Location-based screen time management
The challenge of a location-based screen time management strategy is that it can often require a lot of work from parents. And considering parenting is a job that already requires time and energy, adding a complicated tracking system might put some of us over the edge (We hear you!)
That’s why the idea of screen time being allowed only when you’re in certain parts of your house, or perhaps, only outside the home, may be a more manageable solution that works for you.
Using Screens On The Go
Considering how often families tend to be running around with after school activities, practices, and performances, one screen time management strategy that may work for you could be determining that kids are only permitted to use their phones when you’re in the car or in transit, or on the bus to and from school. When you’re home, gadgets remain plugged in and put away. It could work!
Creating Tech-Free Sacred Spaces
A sacred space strategy for parents. The basic premise is very simple: technology can only be used in certain parts of the home, and not in others. You simply designate where kids are permitted to use their gadgets — and that’s it. Think bathroom (ha! but seriously) or a family room. Or be more specific: Only the couch in the den, or only the kitchen counter but not the dining room table.

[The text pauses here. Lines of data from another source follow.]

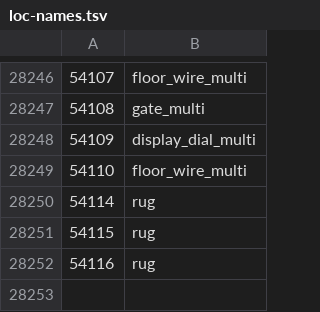
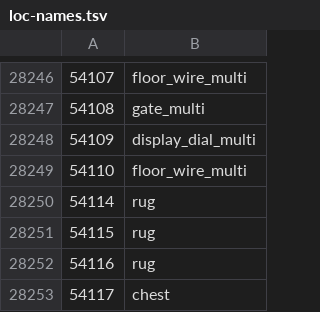
Before and after one commit to Joshua-F/cs2, a TSV file: src/main/resources/org/runestar/cs2/loc-names.tsv, drawn as a sheet; only a part is shown, gaps mark what is left out; the diff names each change by its address in the sheet, - before the commit and + after, or states it on an @@ line.

```diff
--- a/src/main/resources/org/runestar/cs2/loc-names.tsv
+++ b/src/main/resources/org/runestar/cs2/loc-names.tsv
+row 28253: 54117 | chest
```
Also changed, not shown: src/main/resources/org/runestar/cs2/model-names.tsv, src/main/resources/org/runestar/cs2/npc-names.tsv, 3 other files.
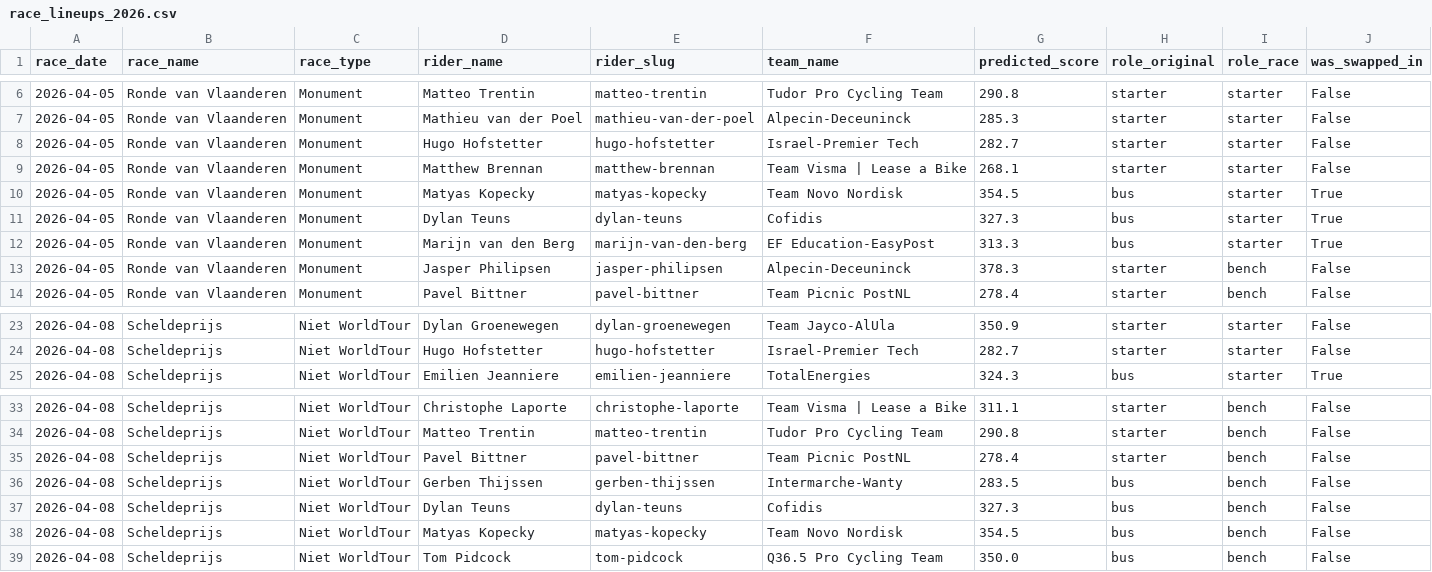
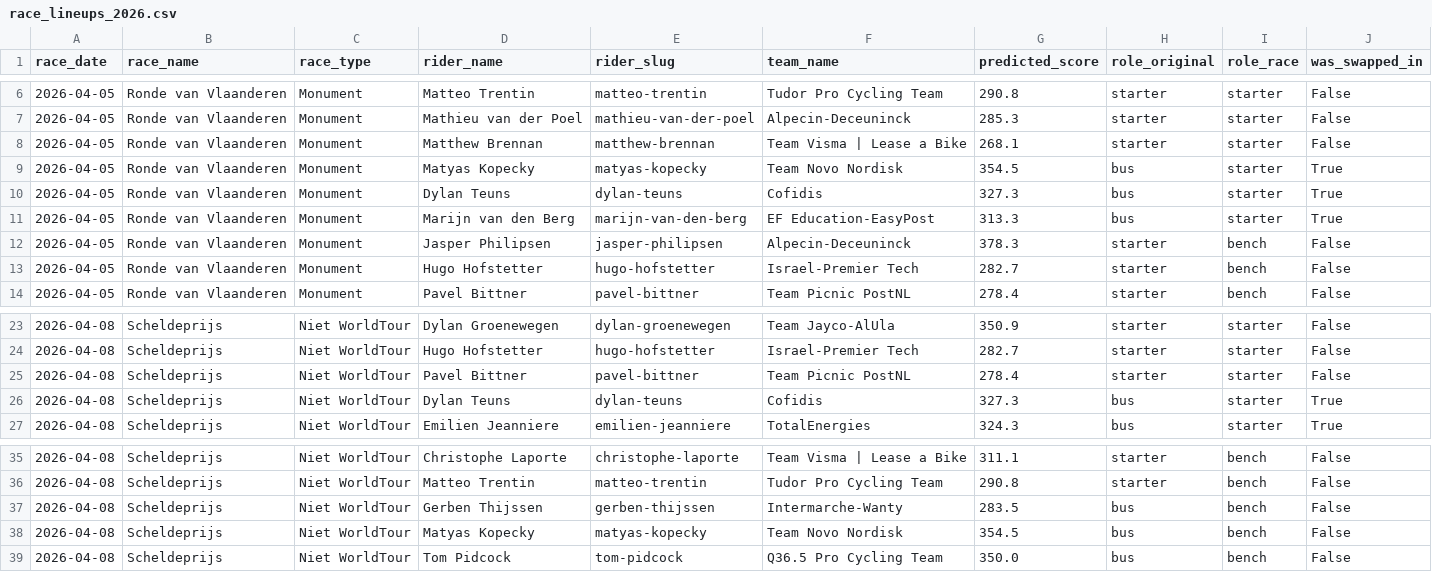
Before and after one commit to vdsandy101/Cycling_Site, a CSV file: data/race_lineups_2026.csv, drawn as a sheet; only a part is shown, gaps mark what is left out.

Commit message:
data: refresh lineups for RVV Apr 5

```diff
--- a/data/race_lineups_2026.csv
+++ b/data/race_lineups_2026.csv
@@ -7,3 +7,2 @@ race_date,race_name,race_type,rider_name,rider_slug,team_name,predicted_score,ro
 2026-04-05,Ronde van Vlaanderen,Monument,Mathieu van der Poel,mathieu-van-der-poel,Alpecin-Deceuninck,285.3,starter,starter,False
-2026-04-05,Ronde van Vlaanderen,Monument,Hugo Hofstetter,hugo-hofstetter,Israel-Premier Tech,282.7,starter,starter,False
 2026-04-05,Ronde van Vlaanderen,Monument,Matthew Brennan,matthew-brennan,Team Visma | Lease a Bike,268.1,starter,starter,False
@@ -13,2 +12,3 @@ race_date,race_name,race_type,rider_name,rider_slug,team_name,predicted_score,ro
 2026-04-05,Ronde van Vlaanderen,Monument,Jasper Philipsen,jasper-philipsen,Alpecin-Deceuninck,378.3,starter,bench,False
+2026-04-05,Ronde van Vlaanderen,Monument,Hugo Hofstetter,hugo-hofstetter,Israel-Premier Tech,282.7,starter,bench,False
 2026-04-05,Ronde van Vlaanderen,Monument,Pavel Bittner,pavel-bittner,Team Picnic PostNL,278.4,starter,bench,False
@@ -24,2 +24,4 @@ race_date,race_name,race_type,rider_name,rider_slug,team_name,predicted_score,ro
 2026-04-08,Scheldeprijs,Niet WorldTour,Hugo Hofstetter,hugo-hofstetter,Israel-Premier Tech,282.7,starter,starter,False
+2026-04-08,Scheldeprijs,Niet WorldTour,Pavel Bittner,pavel-bittner,Team Picnic PostNL,278.4,starter,starter,False
+2026-04-08,Scheldeprijs,Niet WorldTour,Dylan Teuns,dylan-teuns,Cofidis,327.3,bus,starter,True
 2026-04-08,Scheldeprijs,Niet WorldTour,Emilien Jeanniere,emilien-jeanniere,TotalEnergies,324.3,bus,starter,True
@@ -34,5 +36,3 @@ race_date,race_name,race_type,rider_name,rider_slug,team_name,predicted_score,ro
 2026-04-08,Scheldeprijs,Niet WorldTour,Matteo Trentin,matteo-trentin,Tudor Pro Cycling Team,290.8,starter,bench,False
-2026-04-08,Scheldeprijs,Niet WorldTour,Pavel Bittner,pavel-bittner,Team Picnic PostNL,278.4,starter,bench,False
 2026-04-08,Scheldeprijs,Niet WorldTour,Gerben Thijssen,gerben-thijssen,Intermarche-Wanty,283.5,bus,bench,False
-2026-04-08,Scheldeprijs,Niet WorldTour,Dylan Teuns,dylan-teuns,Cofidis,327.3,bus,bench,False
 2026-04-08,Scheldeprijs,Niet WorldTour,Matyas Kopecky,matyas-kopecky,Team Novo Nordisk,354.5,bus,bench,False
```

You can also flip the idea, and create spaces where gadgets absolutely cannot be used, like in bed, at the table, or, if particularly if you have little kids who are prone to dropping gadgets, the bathroom.
Chore-based screen time management
What better way to get your kids to help out a little around the house than with the incentive of screen time? You can offer screen time to your kids instead of money when they go above and beyond their weekly chore list, or get proactive, like putting away laundry without being asked, or raking the lawn on a Saturday morning.
You can probably figure out how a chore for screen time chart might look, with various tasks listed along with how much screen time each task is worth. Then decide whether earning screen time is contingent with completing an entire day’s worth of tasks, like the printable screen time rewards chart from Bear Hugs and Blanket Forts.
One of the things we really like about it is that it isn’t just about chores, but other activities like drawing a picture or engaging in creative play.
Just know that if you’re choosing this strategy of rewarding with screen time instead of allowance, allowance does help kids learn about managing money, so you may want to find a way to incorporate both.
App-based screen time management
You’ll find no shortage of apps these days that can help parents with screen time management. The most recent, and probably easiest app to implement for Apple families is Screen Time. If your kids are linked into Family Sharing, you can easily set Downtime, app access (as well as limit setting by the app), and content restrictions all from your own iPhone. And with the newest iOS 12.2 version, parents have even more control, like setting Downtime limits by the day.
There are plenty of other popular options, like apps available directly from your Internet service provider or mobile provider, as well as apps like Unglue, which offers a built -n chore chart and screen time bank to help teach kids to become more responsible for their own screen time.
You’ll also find a bunch of other app-based screen time management apps and devices our guide.
What’s helpful about screen time management apps is that you get a clear picture of how much time your kids are spending on their devices, and exactly what they’re consuming when they do. You might be surprised how long a tween can spend on the Instagram explore page, as opposed to texting their friends.